The time was late in the autumn of the second
year of the war; the place, the garden of a war hospital in a small Austrian
town, which lay at the base of wooded hills, sequestered as behind a Spanish
wall, and still preserving its sleepy contented outlook upon existence.
Day and night the locomotives whistled by. Some
of them hauled to the front trains of soldiers singing and hallooing,
high-piled bales of hay, bellowing cattle and ammunition in tightly-closed,
sinister-looking cars. The others, in the opposite direction, came creeping
homeward slowly, marked by the bleeding cross that the war has thrown upon all
walls and the people behind them. But the great madness raced through the town
like a hurricane, without disturbing its calm, as though the low, brightly
colored houses with the old-fashioned ornate façades had tacitly come to the
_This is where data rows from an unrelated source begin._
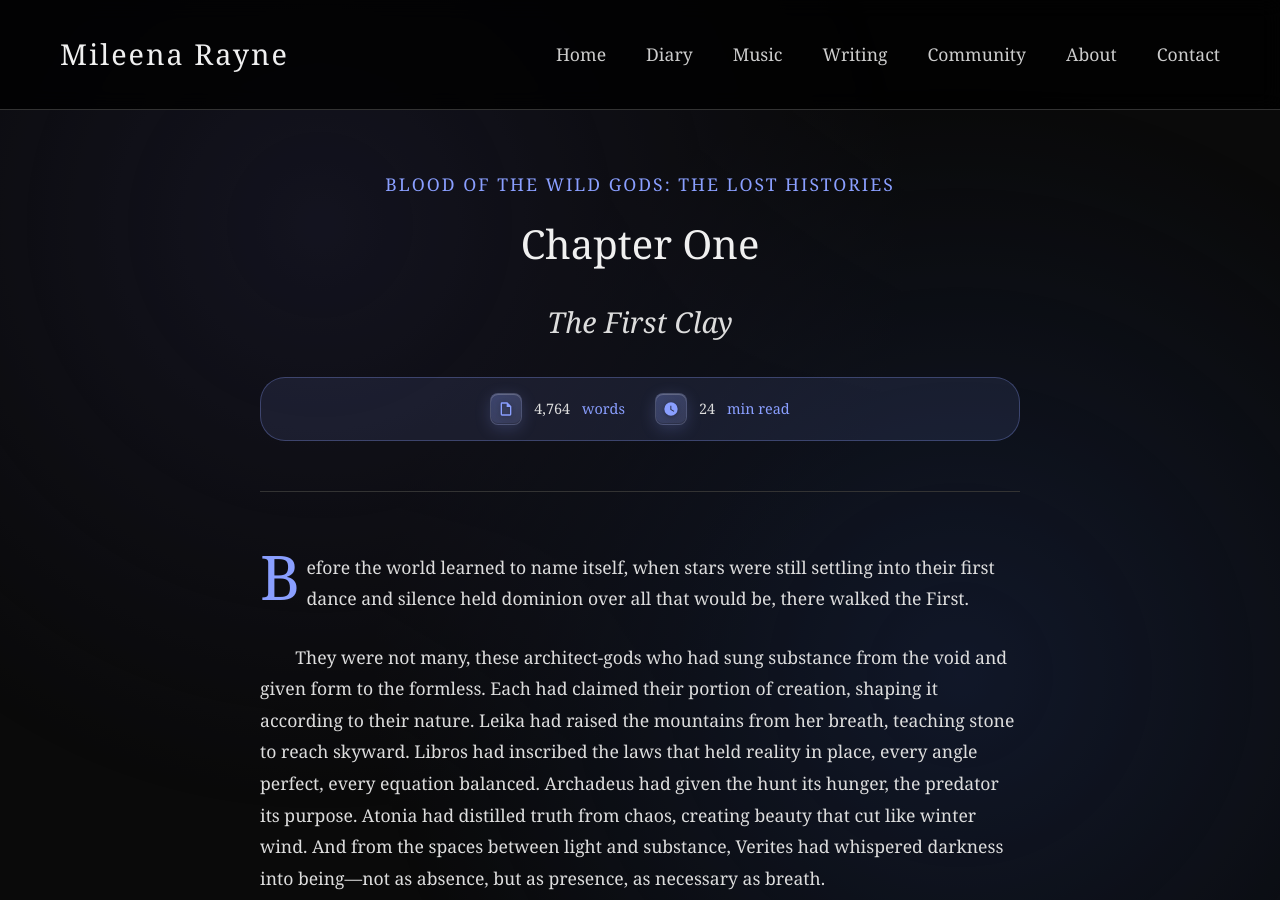
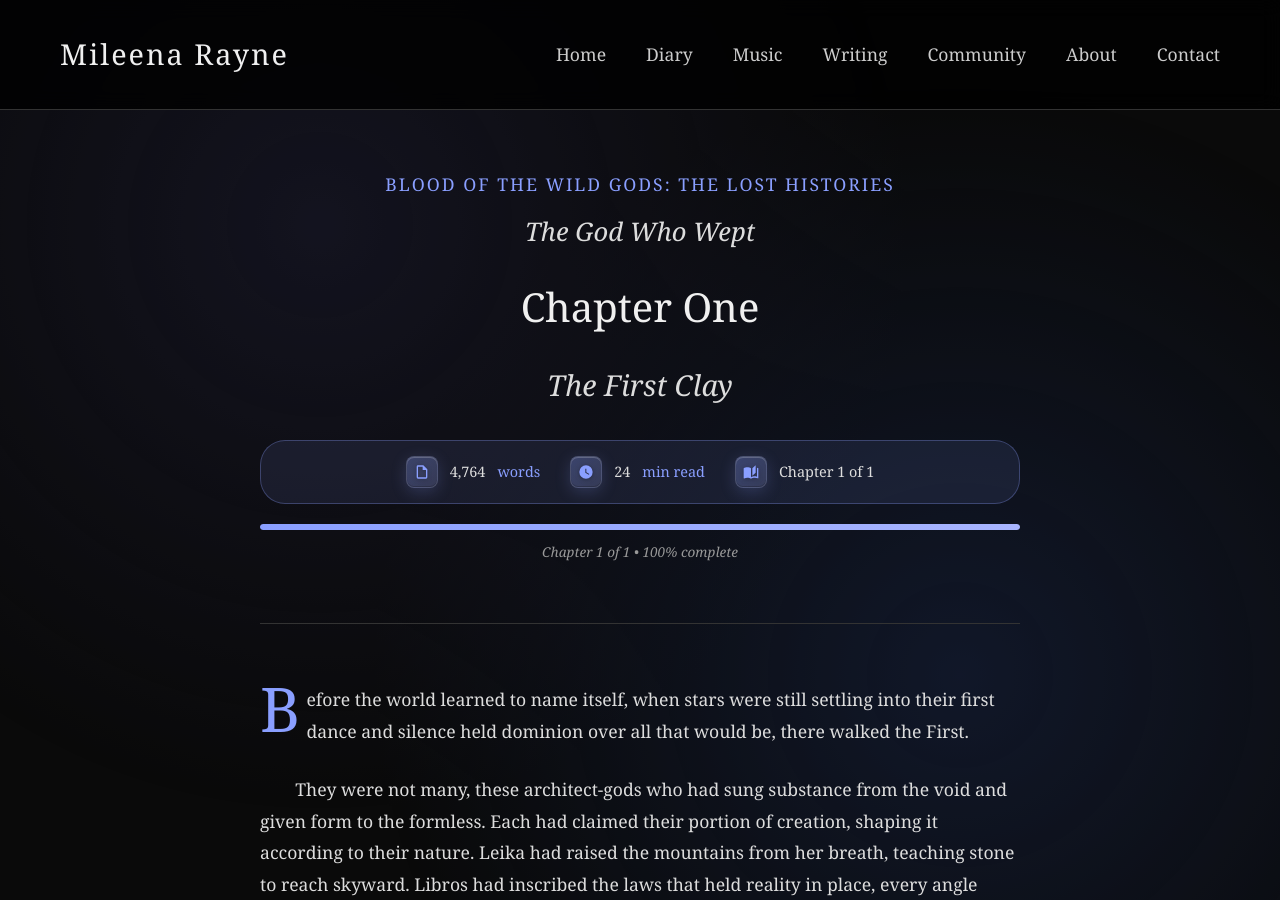
Before and after one commit to Mileena28/Mileena28.github.io, a Jekyll site: the page built from _chapters/lost-histories/god-who-wept/chapter-01.html, in a window 1280 px wide and 900 px high. Built offline with Jekyll 4.4.1, drawn with Linux system fonts in a browser that asks for light colours.

Commit message:
Update chapter-01.html

```diff
--- a/_chapters/lost-histories/god-who-wept/chapter-01.html
+++ b/_chapters/lost-histories/god-who-wept/chapter-01.html
@@ -1,8 +1,13 @@
 ---
 layout: chapter
 book_title: "Blood of the Wild Gods: The Lost Histories"
+story_title: "The God Who Wept"
 title: "Chapter One"
 subtitle: "The First Clay"
+chapter_number: 1
+total_chapters: 1
+prev_chapter: null
+next_chapter: null
 permalink: /chapters/lost-histories/god-who-wept/chapter-01/
 ---
 
```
sensible agreement to ignore with aristocratic reserve this arrogant,
blustering fellow, War, who turned everything topsy-turvy.